WHAT THE TASK REQUIRES:
Without the pictures, write the listing out again exactly as it appears.

DATA LISTING START

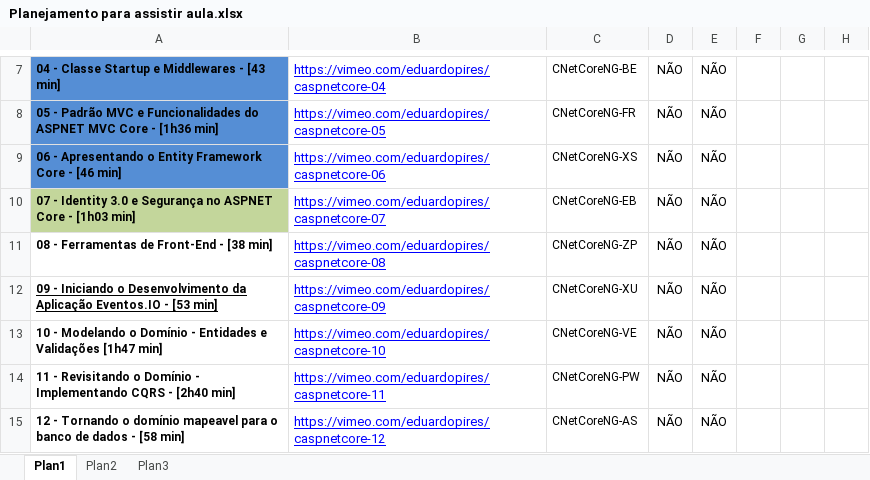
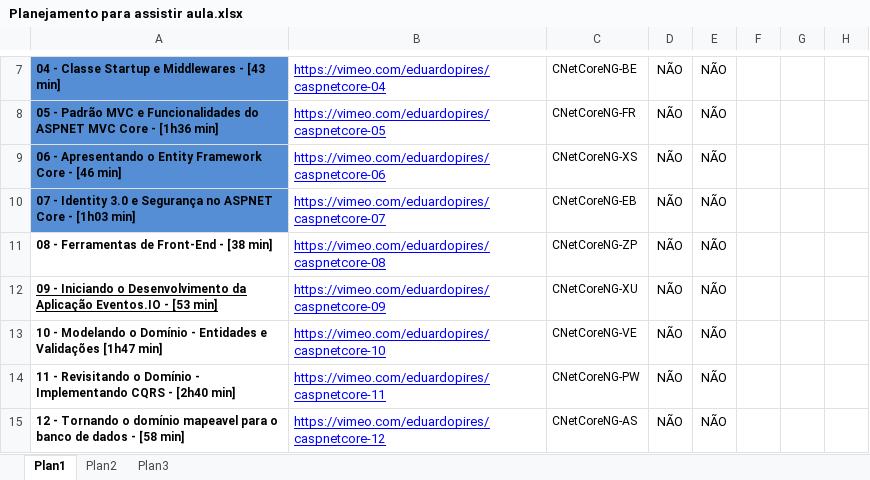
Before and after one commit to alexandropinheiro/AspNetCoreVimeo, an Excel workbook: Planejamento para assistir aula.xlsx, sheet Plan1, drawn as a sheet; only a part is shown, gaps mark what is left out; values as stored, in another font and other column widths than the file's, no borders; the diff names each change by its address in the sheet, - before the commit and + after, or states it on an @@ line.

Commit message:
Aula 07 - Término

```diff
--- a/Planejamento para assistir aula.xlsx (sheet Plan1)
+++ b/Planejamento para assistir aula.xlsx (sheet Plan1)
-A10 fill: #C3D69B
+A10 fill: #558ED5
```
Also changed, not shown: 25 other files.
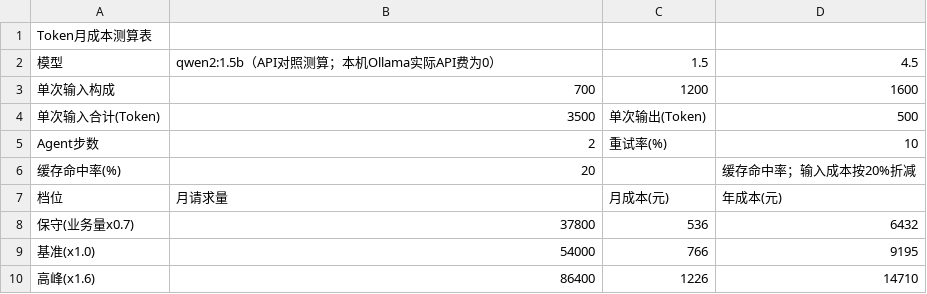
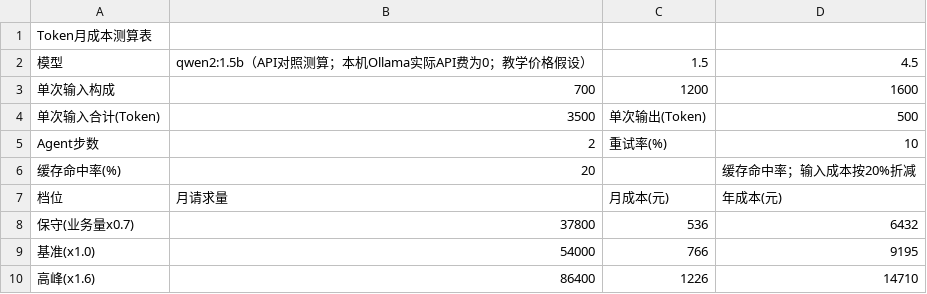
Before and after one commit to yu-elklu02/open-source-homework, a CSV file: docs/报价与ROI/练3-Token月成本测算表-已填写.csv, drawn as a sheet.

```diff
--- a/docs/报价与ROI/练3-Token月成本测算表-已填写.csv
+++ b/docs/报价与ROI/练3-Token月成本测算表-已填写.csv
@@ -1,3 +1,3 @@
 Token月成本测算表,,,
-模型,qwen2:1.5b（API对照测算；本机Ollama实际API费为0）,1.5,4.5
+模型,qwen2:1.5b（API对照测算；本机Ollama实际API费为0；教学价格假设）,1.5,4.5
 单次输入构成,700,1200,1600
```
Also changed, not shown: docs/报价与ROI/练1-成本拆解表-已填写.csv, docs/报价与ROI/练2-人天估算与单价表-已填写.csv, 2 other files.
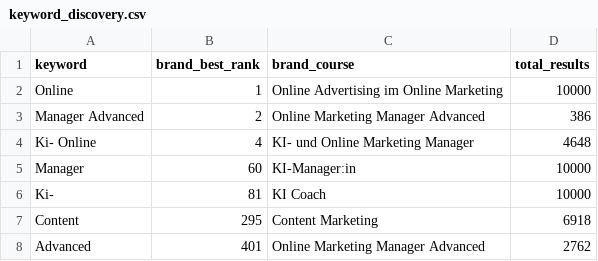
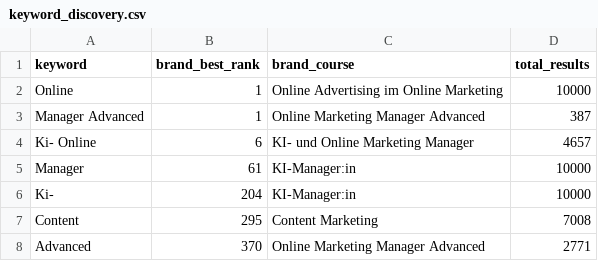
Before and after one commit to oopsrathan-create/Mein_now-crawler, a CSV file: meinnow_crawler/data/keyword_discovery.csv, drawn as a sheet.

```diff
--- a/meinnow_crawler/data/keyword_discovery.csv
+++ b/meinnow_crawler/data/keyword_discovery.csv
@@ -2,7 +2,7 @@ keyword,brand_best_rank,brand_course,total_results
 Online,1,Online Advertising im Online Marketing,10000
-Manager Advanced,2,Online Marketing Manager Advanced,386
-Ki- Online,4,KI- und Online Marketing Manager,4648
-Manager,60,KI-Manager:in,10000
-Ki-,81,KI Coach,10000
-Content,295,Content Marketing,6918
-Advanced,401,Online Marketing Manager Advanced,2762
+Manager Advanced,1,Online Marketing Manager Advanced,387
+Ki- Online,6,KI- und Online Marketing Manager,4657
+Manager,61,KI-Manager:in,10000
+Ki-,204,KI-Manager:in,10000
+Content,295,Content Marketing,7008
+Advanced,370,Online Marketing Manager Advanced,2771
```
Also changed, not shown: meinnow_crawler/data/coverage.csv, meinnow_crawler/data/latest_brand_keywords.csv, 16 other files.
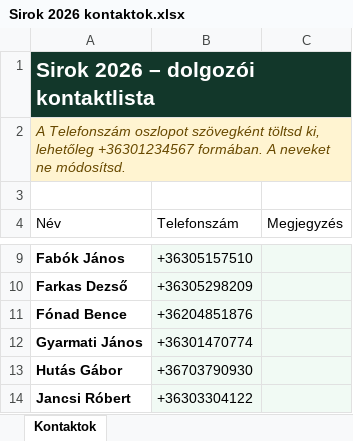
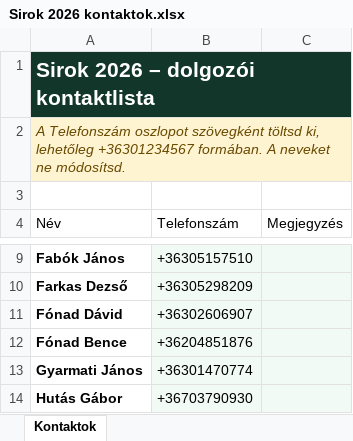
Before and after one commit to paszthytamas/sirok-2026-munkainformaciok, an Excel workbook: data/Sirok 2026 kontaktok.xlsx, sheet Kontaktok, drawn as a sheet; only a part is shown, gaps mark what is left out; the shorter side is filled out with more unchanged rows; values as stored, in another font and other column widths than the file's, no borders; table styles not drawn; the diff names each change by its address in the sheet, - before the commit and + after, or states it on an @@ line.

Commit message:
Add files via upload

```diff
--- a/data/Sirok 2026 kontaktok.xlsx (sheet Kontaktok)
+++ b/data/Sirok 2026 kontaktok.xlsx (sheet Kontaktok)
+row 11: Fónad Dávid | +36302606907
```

DATA LISTING END

WRITTEN SOLUTION:
Before and after one commit to alexandropinheiro/AspNetCoreVimeo, an Excel workbook: Planejamento para assistir aula.xlsx, sheet Plan1, drawn as a sheet; only a part is shown, gaps mark what is left out; values as stored, in another font and other column widths than the file's, no borders; the diff names each change by its address in the sheet, - before the commit and + after, or states it on an @@ line.

Commit message:
Aula 07 - Término

```diff
--- a/Planejamento para assistir aula.xlsx (sheet Plan1)
+++ b/Planejamento para assistir aula.xlsx (sheet Plan1)
-A10 fill: #C3D69B
+A10 fill: #558ED5
```
Also changed, not shown: 25 other files.
Before and after one commit to yu-elklu02/open-source-homework, a CSV file: docs/报价与ROI/练3-Token月成本测算表-已填写.csv, drawn as a sheet.

```diff
--- a/docs/报价与ROI/练3-Token月成本测算表-已填写.csv
+++ b/docs/报价与ROI/练3-Token月成本测算表-已填写.csv
@@ -1,3 +1,3 @@
 Token月成本测算表,,,
-模型,qwen2:1.5b（API对照测算；本机Ollama实际API费为0）,1.5,4.5
+模型,qwen2:1.5b（API对照测算；本机Ollama实际API费为0；教学价格假设）,1.5,4.5
 单次输入构成,700,1200,1600
```
Also changed, not shown: docs/报价与ROI/练1-成本拆解表-已填写.csv, docs/报价与ROI/练2-人天估算与单价表-已填写.csv, 2 other files.
Before and after one commit to oopsrathan-create/Mein_now-crawler, a CSV file: meinnow_crawler/data/keyword_discovery.csv, drawn as a sheet.

```diff
--- a/meinnow_crawler/data/keyword_discovery.csv
+++ b/meinnow_crawler/data/keyword_discovery.csv
@@ -2,7 +2,7 @@ keyword,brand_best_rank,brand_course,total_results
 Online,1,Online Advertising im Online Marketing,10000
-Manager Advanced,2,Online Marketing Manager Advanced,386
-Ki- Online,4,KI- und Online Marketing Manager,4648
-Manager,60,KI-Manager:in,10000
-Ki-,81,KI Coach,10000
-Content,295,Content Marketing,6918
-Advanced,401,Online Marketing Manager Advanced,2762
+Manager Advanced,1,Online Marketing Manager Advanced,387
+Ki- Online,6,KI- und Online Marketing Manager,4657
+Manager,61,KI-Manager:in,10000
+Ki-,204,KI-Manager:in,10000
+Content,295,Content Marketing,7008
+Advanced,370,Online Marketing Manager Advanced,2771
```
Also changed, not shown: meinnow_crawler/data/coverage.csv, meinnow_crawler/data/latest_brand_keywords.csv, 16 other files.
Before and after one commit to paszthytamas/sirok-2026-munkainformaciok, an Excel workbook: data/Sirok 2026 kontaktok.xlsx, sheet Kontaktok, drawn as a sheet; only a part is shown, gaps mark what is left out; the shorter side is filled out with more unchanged rows; values as stored, in another font and other column widths than the file's, no borders; table styles not drawn; the diff names each change by its address in the sheet, - before the commit and + after, or states it on an @@ line.

Commit message:
Add files via upload

```diff
--- a/data/Sirok 2026 kontaktok.xlsx (sheet Kontaktok)
+++ b/data/Sirok 2026 kontaktok.xlsx (sheet Kontaktok)
+row 11: Fónad Dávid | +36302606907
```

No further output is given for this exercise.